Q: It’s been a while since your days in Philadelphia, but how much does the familiarity with the teams, cities and ballparks help?

A: It's great. I know this. For 10 years, I got pretty familiar with this division. I know teams change over, players change, but it's similar environments. I always feel comfortable pitching in the NL East against these teams. Now that I'm not pitching against Atlanta, I've always enjoyed being in the city and being able to pitch here. So it's probably better I'll be in this jersey. The fans will appreciate it more. But it is. You want familiarity, a routine. I'm very routine-oriented. I'm getting back into what I know and what I'm accustomed to.

Q: Looking forward to that first start in Philly in a Braves uniform?

A: It's going to be fun. I have the utmost respect for them. I was blessed to be able to play there. But I grew up watching the Braves in the 90s. Grew up trying to emulate Tom Glavine as much as possible. So it's special to wear the same jersey of someone I grew up idolizing. I'm sure he'll be announcing some of them. So to have him in the booth, to have those guys around, that's a special moment for somebody who really watched the Braves as a kid.

Q: So Glavine was a guy you tried to emulate?

A: The change-up, being left-handed. I grew up in San Diego and the Padres had Sterling Hitchcock. But there weren't too many left-handed pitchers you could watch on TV. Since the Braves were on TBS 24/7, he was the guy as a kid I tried not to miss those games. I wanted to see what he did, how he did it, try to emulate his mechanics. He was one of the best. Who doesn't want to watch one of the best pitchers in the game and try to be like him?
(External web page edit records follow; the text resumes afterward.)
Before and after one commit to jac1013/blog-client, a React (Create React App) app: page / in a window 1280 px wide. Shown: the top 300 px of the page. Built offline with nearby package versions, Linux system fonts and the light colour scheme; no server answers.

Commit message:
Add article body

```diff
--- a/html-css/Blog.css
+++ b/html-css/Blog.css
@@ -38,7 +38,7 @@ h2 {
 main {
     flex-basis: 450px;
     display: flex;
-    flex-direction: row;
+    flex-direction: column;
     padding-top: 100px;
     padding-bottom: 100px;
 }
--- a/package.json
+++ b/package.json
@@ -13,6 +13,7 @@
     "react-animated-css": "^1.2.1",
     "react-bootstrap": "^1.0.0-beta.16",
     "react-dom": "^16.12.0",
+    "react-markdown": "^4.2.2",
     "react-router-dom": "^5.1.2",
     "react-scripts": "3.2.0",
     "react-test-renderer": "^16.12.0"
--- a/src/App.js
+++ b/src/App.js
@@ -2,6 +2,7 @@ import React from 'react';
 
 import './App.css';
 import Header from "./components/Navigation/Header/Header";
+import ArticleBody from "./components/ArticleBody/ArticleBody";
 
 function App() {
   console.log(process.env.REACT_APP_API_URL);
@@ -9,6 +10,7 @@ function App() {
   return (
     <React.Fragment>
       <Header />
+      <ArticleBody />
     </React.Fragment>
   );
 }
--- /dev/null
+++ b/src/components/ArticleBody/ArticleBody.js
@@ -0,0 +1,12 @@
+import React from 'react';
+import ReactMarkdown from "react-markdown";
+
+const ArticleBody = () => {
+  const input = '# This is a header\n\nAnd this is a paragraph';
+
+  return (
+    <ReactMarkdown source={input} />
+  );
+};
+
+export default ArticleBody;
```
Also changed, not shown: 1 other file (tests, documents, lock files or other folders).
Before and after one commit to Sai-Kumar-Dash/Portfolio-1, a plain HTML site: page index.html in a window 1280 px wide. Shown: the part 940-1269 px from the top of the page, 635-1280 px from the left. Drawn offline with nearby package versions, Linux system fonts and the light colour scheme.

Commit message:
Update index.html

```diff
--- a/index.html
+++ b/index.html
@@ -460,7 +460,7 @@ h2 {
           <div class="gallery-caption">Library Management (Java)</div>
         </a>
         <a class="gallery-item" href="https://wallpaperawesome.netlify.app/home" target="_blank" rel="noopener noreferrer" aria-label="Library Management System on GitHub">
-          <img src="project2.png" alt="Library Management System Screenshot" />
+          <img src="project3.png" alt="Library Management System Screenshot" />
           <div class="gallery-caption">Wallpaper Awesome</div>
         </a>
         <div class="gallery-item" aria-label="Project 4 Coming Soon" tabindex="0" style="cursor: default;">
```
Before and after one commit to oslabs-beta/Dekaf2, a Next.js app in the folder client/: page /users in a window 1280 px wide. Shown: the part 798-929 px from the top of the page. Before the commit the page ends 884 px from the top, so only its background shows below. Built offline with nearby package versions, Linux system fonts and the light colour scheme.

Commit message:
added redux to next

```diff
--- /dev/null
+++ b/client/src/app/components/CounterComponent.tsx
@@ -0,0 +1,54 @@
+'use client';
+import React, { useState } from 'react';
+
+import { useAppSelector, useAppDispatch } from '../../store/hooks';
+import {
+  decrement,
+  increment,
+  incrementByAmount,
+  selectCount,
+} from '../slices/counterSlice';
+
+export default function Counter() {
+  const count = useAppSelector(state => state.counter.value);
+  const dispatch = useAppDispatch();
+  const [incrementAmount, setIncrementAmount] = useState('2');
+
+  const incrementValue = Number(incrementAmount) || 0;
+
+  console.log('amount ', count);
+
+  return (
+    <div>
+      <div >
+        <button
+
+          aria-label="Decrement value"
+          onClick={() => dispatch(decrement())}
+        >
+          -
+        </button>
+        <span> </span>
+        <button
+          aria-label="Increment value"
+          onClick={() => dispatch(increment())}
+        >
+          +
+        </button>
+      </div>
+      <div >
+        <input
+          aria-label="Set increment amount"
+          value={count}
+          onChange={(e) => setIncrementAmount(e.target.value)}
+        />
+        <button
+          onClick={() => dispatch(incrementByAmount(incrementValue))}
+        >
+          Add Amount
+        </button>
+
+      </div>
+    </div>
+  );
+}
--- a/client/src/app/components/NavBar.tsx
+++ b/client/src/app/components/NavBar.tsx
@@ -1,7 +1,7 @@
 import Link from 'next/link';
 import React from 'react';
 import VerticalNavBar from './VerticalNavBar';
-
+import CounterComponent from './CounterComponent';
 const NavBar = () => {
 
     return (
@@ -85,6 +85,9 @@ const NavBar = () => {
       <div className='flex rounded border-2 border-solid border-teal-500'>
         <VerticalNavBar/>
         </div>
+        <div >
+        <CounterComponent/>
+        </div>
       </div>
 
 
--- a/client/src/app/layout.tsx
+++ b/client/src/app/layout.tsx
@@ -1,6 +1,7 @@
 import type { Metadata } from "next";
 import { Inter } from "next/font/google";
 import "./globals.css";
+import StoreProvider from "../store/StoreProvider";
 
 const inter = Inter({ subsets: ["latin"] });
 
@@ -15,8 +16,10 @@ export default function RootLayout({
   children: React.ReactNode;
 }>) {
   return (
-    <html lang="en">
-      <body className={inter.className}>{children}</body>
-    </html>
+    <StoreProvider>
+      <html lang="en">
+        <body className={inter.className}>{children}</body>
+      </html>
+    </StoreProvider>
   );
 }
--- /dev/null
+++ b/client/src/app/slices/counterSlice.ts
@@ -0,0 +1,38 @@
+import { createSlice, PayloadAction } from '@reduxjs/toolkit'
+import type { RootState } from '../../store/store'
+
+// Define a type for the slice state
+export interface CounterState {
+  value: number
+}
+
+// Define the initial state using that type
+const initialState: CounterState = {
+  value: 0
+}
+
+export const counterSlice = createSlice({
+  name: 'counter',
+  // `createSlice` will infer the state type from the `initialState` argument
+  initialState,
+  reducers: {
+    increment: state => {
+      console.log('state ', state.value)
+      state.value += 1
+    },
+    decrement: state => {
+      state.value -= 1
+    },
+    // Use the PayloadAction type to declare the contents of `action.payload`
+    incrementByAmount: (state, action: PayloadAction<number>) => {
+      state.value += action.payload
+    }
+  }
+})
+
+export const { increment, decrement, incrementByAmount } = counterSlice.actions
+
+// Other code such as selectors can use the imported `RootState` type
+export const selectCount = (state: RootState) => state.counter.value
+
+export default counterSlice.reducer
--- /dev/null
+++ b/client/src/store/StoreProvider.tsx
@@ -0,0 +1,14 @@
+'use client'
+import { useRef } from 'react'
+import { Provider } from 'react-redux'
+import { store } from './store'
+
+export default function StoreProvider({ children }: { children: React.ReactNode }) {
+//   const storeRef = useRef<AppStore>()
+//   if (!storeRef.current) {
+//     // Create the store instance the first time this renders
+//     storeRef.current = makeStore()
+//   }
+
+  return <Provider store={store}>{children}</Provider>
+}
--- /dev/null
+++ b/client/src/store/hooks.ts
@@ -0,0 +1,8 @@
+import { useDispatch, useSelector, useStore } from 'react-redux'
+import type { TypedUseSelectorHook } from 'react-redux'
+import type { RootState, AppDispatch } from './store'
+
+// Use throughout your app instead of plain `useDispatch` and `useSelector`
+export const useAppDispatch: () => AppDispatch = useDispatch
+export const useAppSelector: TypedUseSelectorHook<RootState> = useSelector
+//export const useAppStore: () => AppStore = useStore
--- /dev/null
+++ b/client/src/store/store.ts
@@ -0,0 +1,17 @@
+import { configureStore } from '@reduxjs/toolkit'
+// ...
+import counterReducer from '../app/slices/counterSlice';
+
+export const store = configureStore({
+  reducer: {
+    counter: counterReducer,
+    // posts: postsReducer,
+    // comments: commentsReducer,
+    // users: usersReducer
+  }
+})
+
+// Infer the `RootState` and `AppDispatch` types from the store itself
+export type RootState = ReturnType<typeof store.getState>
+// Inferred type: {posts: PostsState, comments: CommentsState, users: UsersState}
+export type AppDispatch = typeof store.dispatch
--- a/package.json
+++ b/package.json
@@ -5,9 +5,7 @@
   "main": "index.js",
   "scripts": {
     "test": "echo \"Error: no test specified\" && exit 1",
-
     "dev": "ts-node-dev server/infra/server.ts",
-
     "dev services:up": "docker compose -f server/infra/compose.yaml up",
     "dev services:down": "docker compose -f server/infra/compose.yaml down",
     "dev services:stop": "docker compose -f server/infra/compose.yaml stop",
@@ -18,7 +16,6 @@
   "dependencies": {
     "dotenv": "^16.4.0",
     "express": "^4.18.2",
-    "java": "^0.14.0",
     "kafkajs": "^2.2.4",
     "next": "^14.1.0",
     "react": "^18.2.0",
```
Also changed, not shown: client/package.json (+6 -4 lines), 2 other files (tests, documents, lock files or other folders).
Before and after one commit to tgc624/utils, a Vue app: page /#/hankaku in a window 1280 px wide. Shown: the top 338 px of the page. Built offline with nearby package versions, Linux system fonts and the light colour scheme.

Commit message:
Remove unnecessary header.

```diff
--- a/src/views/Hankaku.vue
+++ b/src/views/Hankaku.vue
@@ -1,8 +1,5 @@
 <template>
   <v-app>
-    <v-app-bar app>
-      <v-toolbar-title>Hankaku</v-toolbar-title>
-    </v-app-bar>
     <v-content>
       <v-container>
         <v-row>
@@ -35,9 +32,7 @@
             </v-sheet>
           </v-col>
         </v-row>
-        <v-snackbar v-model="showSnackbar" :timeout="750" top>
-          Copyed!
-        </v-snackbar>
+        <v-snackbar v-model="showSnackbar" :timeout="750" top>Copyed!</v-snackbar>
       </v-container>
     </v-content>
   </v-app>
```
As you get older, you create your own identity. But he was somebody that I really looked at and wanted to have some similarities.